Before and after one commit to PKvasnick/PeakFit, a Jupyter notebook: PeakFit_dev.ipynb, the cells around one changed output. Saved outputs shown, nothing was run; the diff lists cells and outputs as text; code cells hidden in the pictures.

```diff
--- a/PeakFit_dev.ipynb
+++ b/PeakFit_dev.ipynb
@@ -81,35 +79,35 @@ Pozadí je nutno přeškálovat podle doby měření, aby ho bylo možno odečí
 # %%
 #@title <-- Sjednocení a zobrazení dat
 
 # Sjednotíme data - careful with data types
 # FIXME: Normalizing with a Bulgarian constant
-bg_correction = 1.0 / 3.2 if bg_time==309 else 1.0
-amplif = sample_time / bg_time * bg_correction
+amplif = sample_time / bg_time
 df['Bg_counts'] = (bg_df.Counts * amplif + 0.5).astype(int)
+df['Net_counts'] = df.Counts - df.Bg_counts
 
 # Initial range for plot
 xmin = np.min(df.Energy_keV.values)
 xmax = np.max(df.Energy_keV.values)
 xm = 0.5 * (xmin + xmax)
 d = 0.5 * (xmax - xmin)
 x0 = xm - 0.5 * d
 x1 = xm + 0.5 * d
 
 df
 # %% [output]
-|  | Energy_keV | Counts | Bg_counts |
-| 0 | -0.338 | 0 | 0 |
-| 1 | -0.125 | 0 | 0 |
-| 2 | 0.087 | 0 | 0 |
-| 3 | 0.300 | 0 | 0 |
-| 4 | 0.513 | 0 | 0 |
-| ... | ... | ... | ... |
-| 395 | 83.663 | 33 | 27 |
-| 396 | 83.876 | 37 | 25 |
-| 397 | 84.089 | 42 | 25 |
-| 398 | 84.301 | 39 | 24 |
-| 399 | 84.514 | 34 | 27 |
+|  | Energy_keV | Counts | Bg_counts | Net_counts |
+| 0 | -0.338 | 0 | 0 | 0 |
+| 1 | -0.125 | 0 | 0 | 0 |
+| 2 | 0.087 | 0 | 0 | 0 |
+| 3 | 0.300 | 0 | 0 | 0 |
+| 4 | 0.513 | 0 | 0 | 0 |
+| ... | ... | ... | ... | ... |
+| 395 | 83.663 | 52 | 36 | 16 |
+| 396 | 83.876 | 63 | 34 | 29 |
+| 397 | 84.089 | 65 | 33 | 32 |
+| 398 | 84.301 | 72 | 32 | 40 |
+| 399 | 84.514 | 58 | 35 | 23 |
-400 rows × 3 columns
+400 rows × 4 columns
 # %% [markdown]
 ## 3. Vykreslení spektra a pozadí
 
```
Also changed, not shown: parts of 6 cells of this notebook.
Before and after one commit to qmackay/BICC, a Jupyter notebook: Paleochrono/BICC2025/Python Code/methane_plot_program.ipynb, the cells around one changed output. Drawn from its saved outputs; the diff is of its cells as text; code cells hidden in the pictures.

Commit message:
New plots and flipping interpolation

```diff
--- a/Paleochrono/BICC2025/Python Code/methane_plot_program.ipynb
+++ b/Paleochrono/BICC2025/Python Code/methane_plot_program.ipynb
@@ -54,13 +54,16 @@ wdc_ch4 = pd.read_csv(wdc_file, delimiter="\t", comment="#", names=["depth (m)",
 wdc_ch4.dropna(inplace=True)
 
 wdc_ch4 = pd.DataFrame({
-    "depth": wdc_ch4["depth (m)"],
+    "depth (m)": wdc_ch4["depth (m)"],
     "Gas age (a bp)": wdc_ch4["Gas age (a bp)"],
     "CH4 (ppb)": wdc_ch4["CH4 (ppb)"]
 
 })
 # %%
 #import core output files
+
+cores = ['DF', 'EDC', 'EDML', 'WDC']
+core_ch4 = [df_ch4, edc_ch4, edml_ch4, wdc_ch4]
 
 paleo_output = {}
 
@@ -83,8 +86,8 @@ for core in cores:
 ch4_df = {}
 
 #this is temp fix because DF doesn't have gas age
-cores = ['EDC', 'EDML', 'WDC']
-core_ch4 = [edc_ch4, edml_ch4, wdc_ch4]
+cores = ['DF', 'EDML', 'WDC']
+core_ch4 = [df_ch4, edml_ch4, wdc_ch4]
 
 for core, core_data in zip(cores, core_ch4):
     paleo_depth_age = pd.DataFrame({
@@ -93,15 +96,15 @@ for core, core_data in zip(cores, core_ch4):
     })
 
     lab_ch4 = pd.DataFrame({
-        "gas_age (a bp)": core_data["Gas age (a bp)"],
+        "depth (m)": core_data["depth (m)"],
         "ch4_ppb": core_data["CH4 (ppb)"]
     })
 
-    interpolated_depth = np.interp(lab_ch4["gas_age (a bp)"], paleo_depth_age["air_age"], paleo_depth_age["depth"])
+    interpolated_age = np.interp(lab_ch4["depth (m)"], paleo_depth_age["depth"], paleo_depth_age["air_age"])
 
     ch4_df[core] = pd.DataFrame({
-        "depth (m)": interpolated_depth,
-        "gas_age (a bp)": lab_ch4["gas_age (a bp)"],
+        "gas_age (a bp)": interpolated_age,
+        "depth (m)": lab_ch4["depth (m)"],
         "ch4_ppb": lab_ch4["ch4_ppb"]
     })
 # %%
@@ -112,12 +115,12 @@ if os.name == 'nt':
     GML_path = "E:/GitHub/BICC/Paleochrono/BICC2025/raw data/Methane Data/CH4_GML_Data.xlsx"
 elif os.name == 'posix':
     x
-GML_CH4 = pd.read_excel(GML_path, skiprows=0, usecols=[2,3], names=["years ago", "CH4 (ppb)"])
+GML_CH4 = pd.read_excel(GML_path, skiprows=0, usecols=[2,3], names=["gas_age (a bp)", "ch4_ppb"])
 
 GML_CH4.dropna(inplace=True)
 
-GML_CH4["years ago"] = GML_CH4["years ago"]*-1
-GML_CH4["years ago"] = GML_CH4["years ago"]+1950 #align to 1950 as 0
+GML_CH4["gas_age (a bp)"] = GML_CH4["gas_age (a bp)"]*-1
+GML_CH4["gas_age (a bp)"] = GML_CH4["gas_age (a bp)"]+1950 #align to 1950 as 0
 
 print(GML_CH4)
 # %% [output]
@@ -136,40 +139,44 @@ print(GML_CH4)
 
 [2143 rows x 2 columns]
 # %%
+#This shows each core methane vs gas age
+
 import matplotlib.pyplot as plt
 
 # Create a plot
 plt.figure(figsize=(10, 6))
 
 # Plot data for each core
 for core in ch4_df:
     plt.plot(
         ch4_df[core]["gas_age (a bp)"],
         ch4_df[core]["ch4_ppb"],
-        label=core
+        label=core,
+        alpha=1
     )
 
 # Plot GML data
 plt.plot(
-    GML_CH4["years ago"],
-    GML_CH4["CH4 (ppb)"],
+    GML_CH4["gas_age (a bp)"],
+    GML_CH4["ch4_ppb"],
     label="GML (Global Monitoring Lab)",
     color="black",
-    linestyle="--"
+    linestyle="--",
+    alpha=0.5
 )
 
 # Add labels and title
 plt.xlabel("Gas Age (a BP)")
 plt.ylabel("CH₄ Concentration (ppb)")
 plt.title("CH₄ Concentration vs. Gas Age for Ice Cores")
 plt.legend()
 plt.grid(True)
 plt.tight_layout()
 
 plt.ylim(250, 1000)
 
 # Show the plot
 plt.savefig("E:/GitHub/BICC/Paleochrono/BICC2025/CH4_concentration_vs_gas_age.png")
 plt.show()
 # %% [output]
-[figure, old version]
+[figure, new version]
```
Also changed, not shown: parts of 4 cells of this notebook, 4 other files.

===

▸ Problem statement: Retype the listing. Match it exactly.

▸ Result of this exercise:
Before and after one commit to PKvasnick/PeakFit, a Jupyter notebook: PeakFit_dev.ipynb, the cells around one changed output. Saved outputs shown, nothing was run; the diff lists cells and outputs as text; code cells hidden in the pictures.

```diff
--- a/PeakFit_dev.ipynb
+++ b/PeakFit_dev.ipynb
@@ -81,35 +79,35 @@ Pozadí je nutno přeškálovat podle doby měření, aby ho bylo možno odečí
 # %%
 #@title <-- Sjednocení a zobrazení dat
 
 # Sjednotíme data - careful with data types
 # FIXME: Normalizing with a Bulgarian constant
-bg_correction = 1.0 / 3.2 if bg_time==309 else 1.0
-amplif = sample_time / bg_time * bg_correction
+amplif = sample_time / bg_time
 df['Bg_counts'] = (bg_df.Counts * amplif + 0.5).astype(int)
+df['Net_counts'] = df.Counts - df.Bg_counts
 
 # Initial range for plot
 xmin = np.min(df.Energy_keV.values)
 xmax = np.max(df.Energy_keV.values)
 xm = 0.5 * (xmin + xmax)
 d = 0.5 * (xmax - xmin)
 x0 = xm - 0.5 * d
 x1 = xm + 0.5 * d
 
 df
 # %% [output]
-|  | Energy_keV | Counts | Bg_counts |
-| 0 | -0.338 | 0 | 0 |
-| 1 | -0.125 | 0 | 0 |
-| 2 | 0.087 | 0 | 0 |
-| 3 | 0.300 | 0 | 0 |
-| 4 | 0.513 | 0 | 0 |
-| ... | ... | ... | ... |
-| 395 | 83.663 | 33 | 27 |
-| 396 | 83.876 | 37 | 25 |
-| 397 | 84.089 | 42 | 25 |
-| 398 | 84.301 | 39 | 24 |
-| 399 | 84.514 | 34 | 27 |
+|  | Energy_keV | Counts | Bg_counts | Net_counts |
+| 0 | -0.338 | 0 | 0 | 0 |
+| 1 | -0.125 | 0 | 0 | 0 |
+| 2 | 0.087 | 0 | 0 | 0 |
+| 3 | 0.300 | 0 | 0 | 0 |
+| 4 | 0.513 | 0 | 0 | 0 |
+| ... | ... | ... | ... | ... |
+| 395 | 83.663 | 52 | 36 | 16 |
+| 396 | 83.876 | 63 | 34 | 29 |
+| 397 | 84.089 | 65 | 33 | 32 |
+| 398 | 84.301 | 72 | 32 | 40 |
+| 399 | 84.514 | 58 | 35 | 23 |
-400 rows × 3 columns
+400 rows × 4 columns
 # %% [markdown]
 ## 3. Vykreslení spektra a pozadí
 
```
Also changed, not shown: parts of 6 cells of this notebook.
Before and after one commit to qmackay/BICC, a Jupyter notebook: Paleochrono/BICC2025/Python Code/methane_plot_program.ipynb, the cells around one changed output. Drawn from its saved outputs; the diff is of its cells as text; code cells hidden in the pictures.

Commit message:
New plots and flipping interpolation

```diff
--- a/Paleochrono/BICC2025/Python Code/methane_plot_program.ipynb
+++ b/Paleochrono/BICC2025/Python Code/methane_plot_program.ipynb
@@ -54,13 +54,16 @@ wdc_ch4 = pd.read_csv(wdc_file, delimiter="\t", comment="#", names=["depth (m)",
 wdc_ch4.dropna(inplace=True)
 
 wdc_ch4 = pd.DataFrame({
-    "depth": wdc_ch4["depth (m)"],
+    "depth (m)": wdc_ch4["depth (m)"],
     "Gas age (a bp)": wdc_ch4["Gas age (a bp)"],
     "CH4 (ppb)": wdc_ch4["CH4 (ppb)"]
 
 })
 # %%
 #import core output files
+
+cores = ['DF', 'EDC', 'EDML', 'WDC']
+core_ch4 = [df_ch4, edc_ch4, edml_ch4, wdc_ch4]
 
 paleo_output = {}
 
@@ -83,8 +86,8 @@ for core in cores:
 ch4_df = {}
 
 #this is temp fix because DF doesn't have gas age
-cores = ['EDC', 'EDML', 'WDC']
-core_ch4 = [edc_ch4, edml_ch4, wdc_ch4]
+cores = ['DF', 'EDML', 'WDC']
+core_ch4 = [df_ch4, edml_ch4, wdc_ch4]
 
 for core, core_data in zip(cores, core_ch4):
     paleo_depth_age = pd.DataFrame({
@@ -93,15 +96,15 @@ for core, core_data in zip(cores, core_ch4):
     })
 
     lab_ch4 = pd.DataFrame({
-        "gas_age (a bp)": core_data["Gas age (a bp)"],
+        "depth (m)": core_data["depth (m)"],
         "ch4_ppb": core_data["CH4 (ppb)"]
     })
 
-    interpolated_depth = np.interp(lab_ch4["gas_age (a bp)"], paleo_depth_age["air_age"], paleo_depth_age["depth"])
+    interpolated_age = np.interp(lab_ch4["depth (m)"], paleo_depth_age["depth"], paleo_depth_age["air_age"])
 
     ch4_df[core] = pd.DataFrame({
-        "depth (m)": interpolated_depth,
-        "gas_age (a bp)": lab_ch4["gas_age (a bp)"],
+        "gas_age (a bp)": interpolated_age,
+        "depth (m)": lab_ch4["depth (m)"],
         "ch4_ppb": lab_ch4["ch4_ppb"]
     })
 # %%
@@ -112,12 +115,12 @@ if os.name == 'nt':
     GML_path = "E:/GitHub/BICC/Paleochrono/BICC2025/raw data/Methane Data/CH4_GML_Data.xlsx"
 elif os.name == 'posix':
     x
-GML_CH4 = pd.read_excel(GML_path, skiprows=0, usecols=[2,3], names=["years ago", "CH4 (ppb)"])
+GML_CH4 = pd.read_excel(GML_path, skiprows=0, usecols=[2,3], names=["gas_age (a bp)", "ch4_ppb"])
 
 GML_CH4.dropna(inplace=True)
 
-GML_CH4["years ago"] = GML_CH4["years ago"]*-1
-GML_CH4["years ago"] = GML_CH4["years ago"]+1950 #align to 1950 as 0
+GML_CH4["gas_age (a bp)"] = GML_CH4["gas_age (a bp)"]*-1
+GML_CH4["gas_age (a bp)"] = GML_CH4["gas_age (a bp)"]+1950 #align to 1950 as 0
 
 print(GML_CH4)
 # %% [output]
@@ -136,40 +139,44 @@ print(GML_CH4)
 
 [2143 rows x 2 columns]
 # %%
+#This shows each core methane vs gas age
+
 import matplotlib.pyplot as plt
 
 # Create a plot
 plt.figure(figsize=(10, 6))
 
 # Plot data for each core
 for core in ch4_df:
     plt.plot(
         ch4_df[core]["gas_age (a bp)"],
         ch4_df[core]["ch4_ppb"],
-        label=core
+        label=core,
+        alpha=1
     )
 
 # Plot GML data
 plt.plot(
-    GML_CH4["years ago"],
-    GML_CH4["CH4 (ppb)"],
+    GML_CH4["gas_age (a bp)"],
+    GML_CH4["ch4_ppb"],
     label="GML (Global Monitoring Lab)",
     color="black",
-    linestyle="--"
+    linestyle="--",
+    alpha=0.5
 )
 
 # Add labels and title
 plt.xlabel("Gas Age (a BP)")
 plt.ylabel("CH₄ Concentration (ppb)")
 plt.title("CH₄ Concentration vs. Gas Age for Ice Cores")
 plt.legend()
 plt.grid(True)
 plt.tight_layout()
 
 plt.ylim(250, 1000)
 
 # Show the plot
 plt.savefig("E:/GitHub/BICC/Paleochrono/BICC2025/CH4_concentration_vs_gas_age.png")
 plt.show()
 # %% [output]
-[figure, old version]
+[figure, new version]
```
Also changed, not shown: parts of 4 cells of this notebook, 4 other files.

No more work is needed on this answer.